[Opening SUPPLIED RECORDS section]

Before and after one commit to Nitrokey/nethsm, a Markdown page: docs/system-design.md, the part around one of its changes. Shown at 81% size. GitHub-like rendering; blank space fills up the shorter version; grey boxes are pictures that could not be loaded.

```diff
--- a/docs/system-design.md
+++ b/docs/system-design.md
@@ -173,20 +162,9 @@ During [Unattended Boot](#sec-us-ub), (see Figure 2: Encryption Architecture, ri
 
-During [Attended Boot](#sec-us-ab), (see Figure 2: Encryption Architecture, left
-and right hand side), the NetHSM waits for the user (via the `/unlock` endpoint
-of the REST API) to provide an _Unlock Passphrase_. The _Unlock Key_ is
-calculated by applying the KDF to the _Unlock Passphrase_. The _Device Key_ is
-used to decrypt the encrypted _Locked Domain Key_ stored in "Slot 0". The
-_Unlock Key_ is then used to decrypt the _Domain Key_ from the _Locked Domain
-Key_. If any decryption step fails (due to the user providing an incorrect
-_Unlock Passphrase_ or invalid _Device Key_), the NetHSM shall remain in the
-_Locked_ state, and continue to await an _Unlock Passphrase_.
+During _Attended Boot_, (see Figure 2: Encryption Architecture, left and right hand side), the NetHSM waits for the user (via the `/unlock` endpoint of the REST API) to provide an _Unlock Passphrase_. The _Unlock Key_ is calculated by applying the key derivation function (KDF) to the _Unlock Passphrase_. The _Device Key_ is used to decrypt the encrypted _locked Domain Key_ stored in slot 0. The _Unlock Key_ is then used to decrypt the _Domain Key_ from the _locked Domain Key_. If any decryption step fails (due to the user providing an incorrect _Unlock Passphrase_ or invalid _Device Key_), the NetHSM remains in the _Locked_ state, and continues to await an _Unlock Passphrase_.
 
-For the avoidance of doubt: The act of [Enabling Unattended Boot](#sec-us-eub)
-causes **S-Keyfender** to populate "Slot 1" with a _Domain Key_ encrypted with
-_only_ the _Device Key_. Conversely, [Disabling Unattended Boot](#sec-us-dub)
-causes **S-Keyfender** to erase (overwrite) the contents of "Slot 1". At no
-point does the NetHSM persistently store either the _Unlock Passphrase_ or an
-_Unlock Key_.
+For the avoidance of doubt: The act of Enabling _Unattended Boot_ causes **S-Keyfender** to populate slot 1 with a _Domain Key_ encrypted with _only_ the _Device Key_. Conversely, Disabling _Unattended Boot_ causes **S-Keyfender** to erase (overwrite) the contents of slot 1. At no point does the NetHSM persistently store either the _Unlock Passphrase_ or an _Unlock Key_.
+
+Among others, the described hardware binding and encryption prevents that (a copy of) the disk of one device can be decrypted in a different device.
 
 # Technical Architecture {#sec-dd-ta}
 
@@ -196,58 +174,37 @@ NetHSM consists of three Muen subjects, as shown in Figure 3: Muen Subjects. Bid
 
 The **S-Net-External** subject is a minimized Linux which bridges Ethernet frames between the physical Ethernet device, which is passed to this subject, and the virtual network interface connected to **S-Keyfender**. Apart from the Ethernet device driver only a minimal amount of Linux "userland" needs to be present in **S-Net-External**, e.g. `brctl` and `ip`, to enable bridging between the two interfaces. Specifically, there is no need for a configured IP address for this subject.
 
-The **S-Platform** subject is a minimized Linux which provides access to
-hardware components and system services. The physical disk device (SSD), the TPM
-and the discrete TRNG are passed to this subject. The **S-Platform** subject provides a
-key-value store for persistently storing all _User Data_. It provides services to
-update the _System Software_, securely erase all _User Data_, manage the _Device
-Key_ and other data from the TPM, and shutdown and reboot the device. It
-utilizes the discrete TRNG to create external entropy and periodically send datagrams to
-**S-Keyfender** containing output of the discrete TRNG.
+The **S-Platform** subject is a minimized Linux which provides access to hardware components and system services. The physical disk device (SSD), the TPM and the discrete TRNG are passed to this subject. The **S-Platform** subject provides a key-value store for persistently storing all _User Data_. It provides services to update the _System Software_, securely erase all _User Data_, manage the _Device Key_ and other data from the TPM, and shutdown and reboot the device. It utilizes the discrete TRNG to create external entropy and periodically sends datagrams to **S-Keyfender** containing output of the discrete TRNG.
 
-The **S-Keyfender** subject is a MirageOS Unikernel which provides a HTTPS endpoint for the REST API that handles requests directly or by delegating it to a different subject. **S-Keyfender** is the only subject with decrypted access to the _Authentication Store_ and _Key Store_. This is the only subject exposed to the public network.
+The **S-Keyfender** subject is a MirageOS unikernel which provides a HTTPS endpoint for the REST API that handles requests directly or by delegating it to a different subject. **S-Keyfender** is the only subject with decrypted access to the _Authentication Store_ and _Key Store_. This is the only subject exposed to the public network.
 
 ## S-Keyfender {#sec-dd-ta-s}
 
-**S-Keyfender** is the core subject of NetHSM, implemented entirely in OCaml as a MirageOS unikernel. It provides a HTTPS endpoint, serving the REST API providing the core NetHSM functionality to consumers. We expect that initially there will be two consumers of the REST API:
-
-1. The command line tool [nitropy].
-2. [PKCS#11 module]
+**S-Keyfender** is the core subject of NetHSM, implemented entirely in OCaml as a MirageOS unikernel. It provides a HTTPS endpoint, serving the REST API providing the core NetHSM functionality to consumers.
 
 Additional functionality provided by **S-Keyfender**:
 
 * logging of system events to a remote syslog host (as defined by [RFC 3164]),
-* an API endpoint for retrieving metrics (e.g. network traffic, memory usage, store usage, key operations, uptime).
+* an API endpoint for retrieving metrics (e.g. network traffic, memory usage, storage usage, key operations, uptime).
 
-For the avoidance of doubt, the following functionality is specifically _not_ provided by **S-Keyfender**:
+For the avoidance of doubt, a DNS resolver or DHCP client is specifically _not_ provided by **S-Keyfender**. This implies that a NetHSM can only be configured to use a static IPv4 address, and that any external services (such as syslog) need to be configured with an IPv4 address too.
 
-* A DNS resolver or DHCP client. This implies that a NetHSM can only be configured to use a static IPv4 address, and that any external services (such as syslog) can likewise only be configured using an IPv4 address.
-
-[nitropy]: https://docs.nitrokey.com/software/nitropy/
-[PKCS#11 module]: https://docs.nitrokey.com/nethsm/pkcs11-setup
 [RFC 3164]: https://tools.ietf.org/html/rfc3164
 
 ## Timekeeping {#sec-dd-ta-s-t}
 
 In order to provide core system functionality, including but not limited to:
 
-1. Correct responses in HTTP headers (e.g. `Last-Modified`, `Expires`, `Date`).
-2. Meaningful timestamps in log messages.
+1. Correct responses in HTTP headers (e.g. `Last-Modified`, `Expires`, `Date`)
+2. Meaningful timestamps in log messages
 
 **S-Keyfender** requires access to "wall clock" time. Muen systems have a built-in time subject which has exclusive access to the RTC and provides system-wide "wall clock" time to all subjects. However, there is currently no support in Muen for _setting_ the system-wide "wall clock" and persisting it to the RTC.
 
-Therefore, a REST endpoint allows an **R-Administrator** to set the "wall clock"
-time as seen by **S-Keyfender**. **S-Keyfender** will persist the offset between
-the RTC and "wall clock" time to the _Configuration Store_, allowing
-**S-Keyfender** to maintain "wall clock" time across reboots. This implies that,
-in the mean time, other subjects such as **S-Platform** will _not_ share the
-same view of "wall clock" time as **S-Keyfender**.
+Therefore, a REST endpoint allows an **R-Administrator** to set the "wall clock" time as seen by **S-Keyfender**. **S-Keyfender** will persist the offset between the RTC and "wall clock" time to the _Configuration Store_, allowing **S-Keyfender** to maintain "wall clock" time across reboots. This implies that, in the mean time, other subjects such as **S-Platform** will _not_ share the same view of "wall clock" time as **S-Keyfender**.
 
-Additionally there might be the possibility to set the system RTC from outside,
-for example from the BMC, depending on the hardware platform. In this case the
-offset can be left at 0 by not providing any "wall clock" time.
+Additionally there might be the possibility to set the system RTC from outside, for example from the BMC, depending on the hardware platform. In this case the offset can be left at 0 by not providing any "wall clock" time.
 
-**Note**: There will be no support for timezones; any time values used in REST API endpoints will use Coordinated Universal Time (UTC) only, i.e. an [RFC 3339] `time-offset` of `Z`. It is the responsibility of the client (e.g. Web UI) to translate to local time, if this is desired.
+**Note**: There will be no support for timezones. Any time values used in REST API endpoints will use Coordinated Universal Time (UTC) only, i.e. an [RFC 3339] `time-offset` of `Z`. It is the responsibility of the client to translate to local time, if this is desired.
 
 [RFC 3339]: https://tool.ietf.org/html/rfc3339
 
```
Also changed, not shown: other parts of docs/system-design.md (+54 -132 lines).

[Closing SUPPLIED RECORDS section]

### TASK BRIEF:
How many of the lines in this material contain the word "Modified"? State the number and nothing else.

### ANSWER TO THE EXERCISE:
2